W3C home > Mailing lists > Public > public-rule-workshop-discuss@w3.org > July 2005

Re: car color defaults: a story about Scoped Negation As Failure/log:notIncludes

From: Michael Kifer <kifer@cs.sunysb.edu>
Date: Thu, 07 Jul 2005 18:28:34 -0400
To: "Gerd Wagner" <wagnerg@tu-cottbus.de>
Cc: "'Dan Connolly'" <connolly@w3.org>, public-rule-workshop-discuss@w3.org
Message-Id: <20050707222834.92C36CB5D3@kiferserv.kiferhome.com>

> > In fact, every use of default negation *always* had a clear 
> > scope and I am not aware of anyone who (thoughtfully) advocated 
> > default negation and imagined otherwise.
> I guess Dan and others are concerned about making the
> scope explicit in the object language.

Absolutely. It can't be reasonably dealt with without giving the scope in
one way or another.

> This is indeed an option that is not supported by traditional formal LP
> languages (although it is supported by Prolog's metaprogramming
> capabilities).

You can say that Prolog supports this, although in a rudimentary way.
Predicates belong to modules explicitly, and when you are negating them you
are closing off with respect to an explicit scope.

Some prologs are better than others in this respect.

What is missing is open-endedness: the ability to associate modules with
different data sources, to query over different modules, etc.

> But you (Michael) say 
> that FLORA-2 supports making the scope explicit, right? 
> Maybe you can give us an example how this looks like 
> in FLORA-2 and what it means in the underlying formal
> semantics? 

FLORA-2 has the concept of modules, which identify various pieces of the
knowledge base. Modules are dynamic - their contents can come from
anywhere, e.g., a web site.

When you call a literal (positive or negative), you have to specify the
module in which the definition of the literal exists. (If you don't
specify, then the module is the same as the caller module.)

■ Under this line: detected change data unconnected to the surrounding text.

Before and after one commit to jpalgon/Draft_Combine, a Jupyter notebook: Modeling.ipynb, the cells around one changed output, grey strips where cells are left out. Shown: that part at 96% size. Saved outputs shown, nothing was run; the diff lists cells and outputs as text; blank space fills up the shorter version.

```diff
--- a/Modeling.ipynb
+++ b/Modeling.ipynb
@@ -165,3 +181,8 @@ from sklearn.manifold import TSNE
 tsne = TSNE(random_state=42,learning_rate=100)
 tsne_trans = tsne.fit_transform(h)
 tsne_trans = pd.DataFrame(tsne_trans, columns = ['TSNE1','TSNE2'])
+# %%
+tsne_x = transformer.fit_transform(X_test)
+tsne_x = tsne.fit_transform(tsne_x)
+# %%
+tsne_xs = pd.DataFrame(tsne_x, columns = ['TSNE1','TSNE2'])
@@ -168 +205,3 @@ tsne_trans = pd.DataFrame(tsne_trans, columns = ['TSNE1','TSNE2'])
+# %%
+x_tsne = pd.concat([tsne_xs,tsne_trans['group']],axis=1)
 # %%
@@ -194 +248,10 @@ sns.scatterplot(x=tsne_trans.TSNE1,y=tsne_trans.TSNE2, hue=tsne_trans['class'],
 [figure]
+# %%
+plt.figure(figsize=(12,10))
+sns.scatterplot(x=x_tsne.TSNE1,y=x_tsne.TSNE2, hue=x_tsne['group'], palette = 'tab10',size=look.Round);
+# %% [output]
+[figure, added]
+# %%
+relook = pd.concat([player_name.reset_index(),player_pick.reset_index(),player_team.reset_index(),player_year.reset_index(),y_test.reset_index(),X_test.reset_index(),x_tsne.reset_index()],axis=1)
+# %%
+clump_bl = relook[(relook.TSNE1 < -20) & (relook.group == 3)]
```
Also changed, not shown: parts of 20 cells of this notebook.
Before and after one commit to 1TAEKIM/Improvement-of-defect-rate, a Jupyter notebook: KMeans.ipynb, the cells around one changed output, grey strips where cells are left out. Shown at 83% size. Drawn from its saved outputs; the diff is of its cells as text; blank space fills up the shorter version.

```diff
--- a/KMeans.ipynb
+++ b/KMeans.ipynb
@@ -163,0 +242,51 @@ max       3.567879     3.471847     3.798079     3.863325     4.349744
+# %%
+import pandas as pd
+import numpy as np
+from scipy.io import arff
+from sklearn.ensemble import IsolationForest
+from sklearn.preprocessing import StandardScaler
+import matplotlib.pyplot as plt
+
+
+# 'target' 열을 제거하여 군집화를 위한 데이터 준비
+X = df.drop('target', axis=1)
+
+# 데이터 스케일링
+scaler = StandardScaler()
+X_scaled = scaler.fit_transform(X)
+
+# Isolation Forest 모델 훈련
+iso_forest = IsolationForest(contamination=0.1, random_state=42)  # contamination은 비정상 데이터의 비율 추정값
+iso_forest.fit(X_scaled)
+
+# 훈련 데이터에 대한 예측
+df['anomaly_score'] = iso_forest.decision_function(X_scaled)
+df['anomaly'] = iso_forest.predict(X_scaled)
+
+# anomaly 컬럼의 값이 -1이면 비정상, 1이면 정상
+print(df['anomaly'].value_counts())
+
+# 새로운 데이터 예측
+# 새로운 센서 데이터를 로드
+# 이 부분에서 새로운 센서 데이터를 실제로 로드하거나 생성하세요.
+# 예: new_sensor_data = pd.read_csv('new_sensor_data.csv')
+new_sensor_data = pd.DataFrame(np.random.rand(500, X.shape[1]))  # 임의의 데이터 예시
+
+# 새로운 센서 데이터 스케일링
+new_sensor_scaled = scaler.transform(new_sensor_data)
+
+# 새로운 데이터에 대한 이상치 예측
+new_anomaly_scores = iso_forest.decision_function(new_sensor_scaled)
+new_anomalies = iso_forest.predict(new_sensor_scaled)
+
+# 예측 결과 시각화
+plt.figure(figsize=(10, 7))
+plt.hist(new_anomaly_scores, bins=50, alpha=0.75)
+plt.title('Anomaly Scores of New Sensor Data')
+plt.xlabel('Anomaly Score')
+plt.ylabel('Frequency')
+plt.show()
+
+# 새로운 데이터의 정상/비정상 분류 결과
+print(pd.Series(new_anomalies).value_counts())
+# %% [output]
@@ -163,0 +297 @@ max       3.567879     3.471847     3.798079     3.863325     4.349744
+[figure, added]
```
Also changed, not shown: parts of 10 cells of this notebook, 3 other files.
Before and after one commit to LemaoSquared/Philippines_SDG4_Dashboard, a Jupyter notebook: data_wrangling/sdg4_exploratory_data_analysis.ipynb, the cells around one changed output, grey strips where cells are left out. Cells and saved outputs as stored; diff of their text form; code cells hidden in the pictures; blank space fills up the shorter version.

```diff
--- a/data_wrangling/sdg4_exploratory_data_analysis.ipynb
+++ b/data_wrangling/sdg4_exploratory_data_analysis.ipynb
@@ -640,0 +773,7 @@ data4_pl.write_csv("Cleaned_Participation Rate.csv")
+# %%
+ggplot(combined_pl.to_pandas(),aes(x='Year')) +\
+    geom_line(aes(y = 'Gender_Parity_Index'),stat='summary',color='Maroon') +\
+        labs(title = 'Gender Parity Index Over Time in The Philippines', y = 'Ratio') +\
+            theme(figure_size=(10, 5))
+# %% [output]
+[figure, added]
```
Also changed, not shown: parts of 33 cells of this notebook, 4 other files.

One simple way to give this semantics is to assume that predicates in
the heads of the rules in any given module have some prefix that is unique
to that module. This disambiguates the predicates that have the same name,
but are defined in different modules.
A direct model-theoretic semantics is also easy to give.

Now, when you have something like  "not foo@bar" in the body of a rule,
it is true/false iff foo is false/true according to the KB specified in
the module bar.

So, the scope of the definition of every literal, positive or negative, is
explicit.  You can also leave the module to be a variable. In this case,
you are asking an open question. But this is not allowed for negative

Note that a similar mechanism exists in Triple, although they don't have
negation as far as I know and modules are rigidly defined there. I think
Ontobroker now also has (or is about to have) the same thing.

This mechanism is very general (both in FLORA-2 and Triple), although it
may need to be extended for the Web rules language. E.g., hierarchies of
modules. Triple already supports a simple algebra of modules (again, for
positive literals only). I am not yet sold on that idea, but these are just
details in the big schema of things.

> > Finally, I would like to say once again that the term 
> > "negation as failure" is bad and misleading. 
> > Traditionally, negation as failure meant the
> > particular strategy used in Prolog. NAF is just one 
> > of the known forms of default negation.
> Why should the term "default negation" be better and 
> less misleading than the term "negation as failure"?

It is better because it doesn't identify a specific and well-defined 
concept (the NAF), which exists for over 30 years now, with a class of
concepts (which include NAF, WFS, stable models, etc.; the K operator in DL
extensions can also be said to belong here).

Perhaps a different and better term could be invented, but anything is
better than NAF.

> I think the latter says more about the meaning of NAF
> than the former.

No it doesn't. NAF is adequately describing the original NAF concept (as in
Prolog). It doesn't describe what is happening in case of WFS or stable models.
With (the original) NAF, there is an inference rule, SLD, which is being
tried, and failure to prove according to this procedure is interpreted as

With WFS and SM, there is no proof procedure of any kind.
Both of these are model-theoretic concepts -- not proof-theoretic -- concepts.
The alternating fixpoint can hardly be called "an inference rule," and
stable models are even further away in this dimension. (OK, there is also
SLG for WFS, but even that is hard to call "an inference rule.")


> -Gerd
Received on Thursday, 7 July 2005 22:28:43 GMT

This archive was generated by hypermail 2.2.0+W3C-0.50 : Tuesday, 8 January 2008 14:16:21 GMT